## Exercise description
Print all entries below exactly, without images.

## Working data
* * * * * * * * *
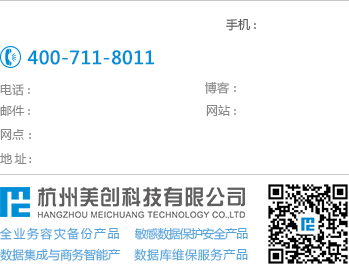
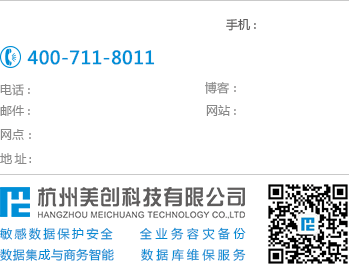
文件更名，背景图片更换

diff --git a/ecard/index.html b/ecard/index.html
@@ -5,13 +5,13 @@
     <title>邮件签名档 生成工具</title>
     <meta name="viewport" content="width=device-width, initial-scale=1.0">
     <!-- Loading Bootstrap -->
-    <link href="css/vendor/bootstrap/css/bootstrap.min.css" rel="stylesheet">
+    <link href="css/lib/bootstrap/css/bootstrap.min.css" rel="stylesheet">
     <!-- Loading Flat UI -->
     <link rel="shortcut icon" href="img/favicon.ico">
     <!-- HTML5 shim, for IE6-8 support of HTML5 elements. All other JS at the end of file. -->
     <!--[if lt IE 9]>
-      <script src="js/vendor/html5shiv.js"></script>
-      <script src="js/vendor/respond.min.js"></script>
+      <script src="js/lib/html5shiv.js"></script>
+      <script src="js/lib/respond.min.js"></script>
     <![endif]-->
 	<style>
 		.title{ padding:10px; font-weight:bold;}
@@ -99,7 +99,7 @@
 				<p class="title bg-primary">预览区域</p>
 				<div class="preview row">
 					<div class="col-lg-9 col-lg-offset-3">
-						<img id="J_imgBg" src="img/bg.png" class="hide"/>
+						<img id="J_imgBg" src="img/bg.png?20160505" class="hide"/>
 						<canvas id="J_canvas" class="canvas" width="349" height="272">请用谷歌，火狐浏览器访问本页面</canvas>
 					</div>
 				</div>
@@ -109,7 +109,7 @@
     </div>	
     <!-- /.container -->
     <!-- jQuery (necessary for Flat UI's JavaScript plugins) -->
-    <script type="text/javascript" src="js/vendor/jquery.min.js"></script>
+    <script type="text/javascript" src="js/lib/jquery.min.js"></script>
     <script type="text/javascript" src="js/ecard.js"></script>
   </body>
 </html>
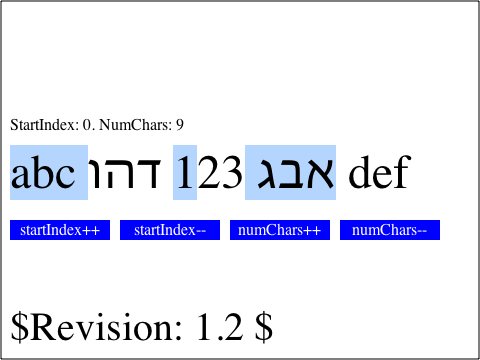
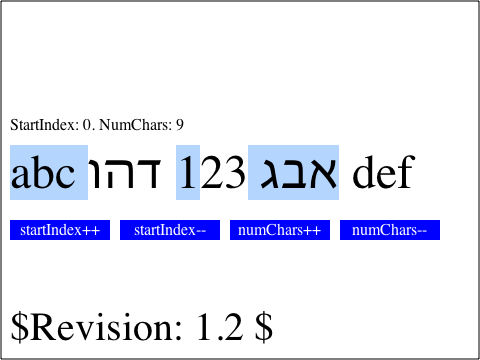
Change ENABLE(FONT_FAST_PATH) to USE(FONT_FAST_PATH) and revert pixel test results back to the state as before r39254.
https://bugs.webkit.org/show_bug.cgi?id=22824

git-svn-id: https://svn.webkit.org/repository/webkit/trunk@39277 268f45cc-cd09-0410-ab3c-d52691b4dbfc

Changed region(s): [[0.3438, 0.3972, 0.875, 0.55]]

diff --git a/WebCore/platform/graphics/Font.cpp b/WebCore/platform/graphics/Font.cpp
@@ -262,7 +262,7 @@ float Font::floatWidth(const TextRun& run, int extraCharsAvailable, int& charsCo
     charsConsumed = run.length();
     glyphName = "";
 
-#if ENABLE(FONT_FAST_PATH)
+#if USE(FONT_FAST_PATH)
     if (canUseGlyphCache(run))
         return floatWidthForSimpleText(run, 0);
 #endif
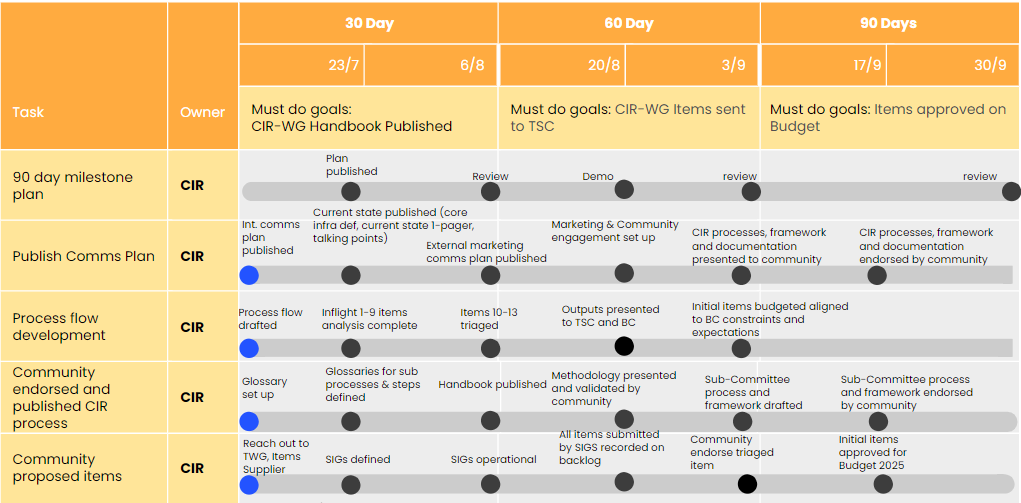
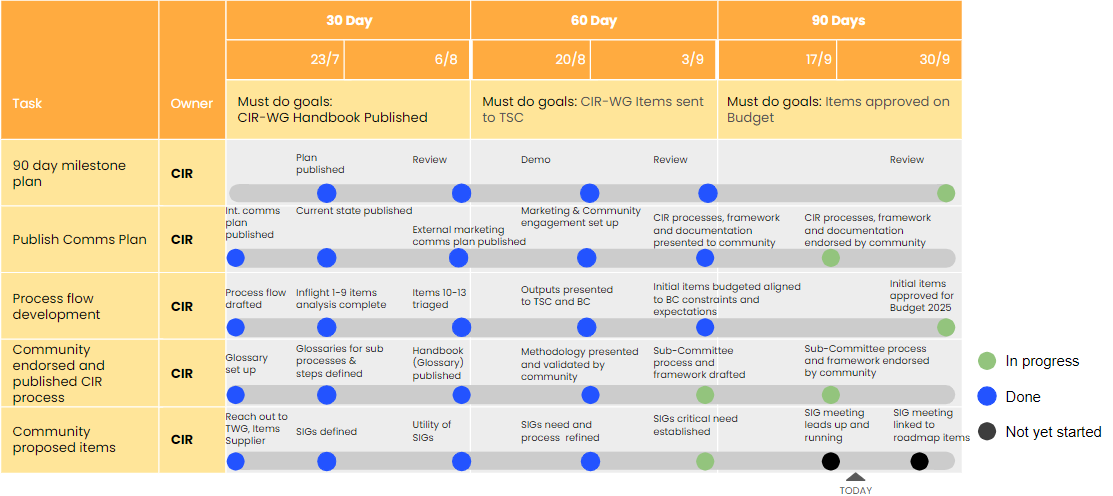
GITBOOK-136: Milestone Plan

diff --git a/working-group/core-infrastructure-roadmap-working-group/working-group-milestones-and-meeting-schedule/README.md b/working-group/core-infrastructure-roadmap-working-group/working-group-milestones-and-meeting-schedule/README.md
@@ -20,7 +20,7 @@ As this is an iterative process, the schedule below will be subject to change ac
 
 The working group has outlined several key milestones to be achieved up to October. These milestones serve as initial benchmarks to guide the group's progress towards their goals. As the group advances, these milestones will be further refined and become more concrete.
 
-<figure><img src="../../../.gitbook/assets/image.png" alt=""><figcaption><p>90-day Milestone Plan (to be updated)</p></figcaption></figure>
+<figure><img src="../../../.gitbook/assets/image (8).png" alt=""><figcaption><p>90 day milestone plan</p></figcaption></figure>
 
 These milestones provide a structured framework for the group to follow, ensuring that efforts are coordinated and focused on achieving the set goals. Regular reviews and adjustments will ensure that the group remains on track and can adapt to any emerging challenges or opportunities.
* * * * * * * * *
## Answer box
文件更名，背景图片更换

diff --git a/ecard/index.html b/ecard/index.html
@@ -5,13 +5,13 @@
     <title>邮件签名档 生成工具</title>
     <meta name="viewport" content="width=device-width, initial-scale=1.0">
     <!-- Loading Bootstrap -->
-    <link href="css/vendor/bootstrap/css/bootstrap.min.css" rel="stylesheet">
+    <link href="css/lib/bootstrap/css/bootstrap.min.css" rel="stylesheet">
     <!-- Loading Flat UI -->
     <link rel="shortcut icon" href="img/favicon.ico">
     <!-- HTML5 shim, for IE6-8 support of HTML5 elements. All other JS at the end of file. -->
     <!--[if lt IE 9]>
-      <script src="js/vendor/html5shiv.js"></script>
-      <script src="js/vendor/respond.min.js"></script>
+      <script src="js/lib/html5shiv.js"></script>
+      <script src="js/lib/respond.min.js"></script>
     <![endif]-->
 	<style>
 		.title{ padding:10px; font-weight:bold;}
@@ -99,7 +99,7 @@
 				<p class="title bg-primary">预览区域</p>
 				<div class="preview row">
 					<div class="col-lg-9 col-lg-offset-3">
-						<img id="J_imgBg" src="img/bg.png" class="hide"/>
+						<img id="J_imgBg" src="img/bg.png?20160505" class="hide"/>
 						<canvas id="J_canvas" class="canvas" width="349" height="272">请用谷歌，火狐浏览器访问本页面</canvas>
 					</div>
 				</div>
@@ -109,7 +109,7 @@
     </div>	
     <!-- /.container -->
     <!-- jQuery (necessary for Flat UI's JavaScript plugins) -->
-    <script type="text/javascript" src="js/vendor/jquery.min.js"></script>
+    <script type="text/javascript" src="js/lib/jquery.min.js"></script>
     <script type="text/javascript" src="js/ecard.js"></script>
   </body>
 </html>
Change ENABLE(FONT_FAST_PATH) to USE(FONT_FAST_PATH) and revert pixel test results back to the state as before r39254.
https://bugs.webkit.org/show_bug.cgi?id=22824

git-svn-id: https://svn.webkit.org/repository/webkit/trunk@39277 268f45cc-cd09-0410-ab3c-d52691b4dbfc

Changed region(s): [[0.3438, 0.3972, 0.875, 0.55]]

diff --git a/WebCore/platform/graphics/Font.cpp b/WebCore/platform/graphics/Font.cpp
@@ -262,7 +262,7 @@ float Font::floatWidth(const TextRun& run, int extraCharsAvailable, int& charsCo
     charsConsumed = run.length();
     glyphName = "";
 
-#if ENABLE(FONT_FAST_PATH)
+#if USE(FONT_FAST_PATH)
     if (canUseGlyphCache(run))
         return floatWidthForSimpleText(run, 0);
 #endif
GITBOOK-136: Milestone Plan

diff --git a/working-group/core-infrastructure-roadmap-working-group/working-group-milestones-and-meeting-schedule/README.md b/working-group/core-infrastructure-roadmap-working-group/working-group-milestones-and-meeting-schedule/README.md
@@ -20,7 +20,7 @@ As this is an iterative process, the schedule below will be subject to change ac
 
 The working group has outlined several key milestones to be achieved up to October. These milestones serve as initial benchmarks to guide the group's progress towards their goals. As the group advances, these milestones will be further refined and become more concrete.
 
-<figure><img src="../../../.gitbook/assets/image.png" alt=""><figcaption><p>90-day Milestone Plan (to be updated)</p></figcaption></figure>
+<figure><img src="../../../.gitbook/assets/image (8).png" alt=""><figcaption><p>90 day milestone plan</p></figcaption></figure>
 
 These milestones provide a structured framework for the group to follow, ensuring that efforts are coordinated and focused on achieving the set goals. Regular reviews and adjustments will ensure that the group remains on track and can adapt to any emerging challenges or opportunities.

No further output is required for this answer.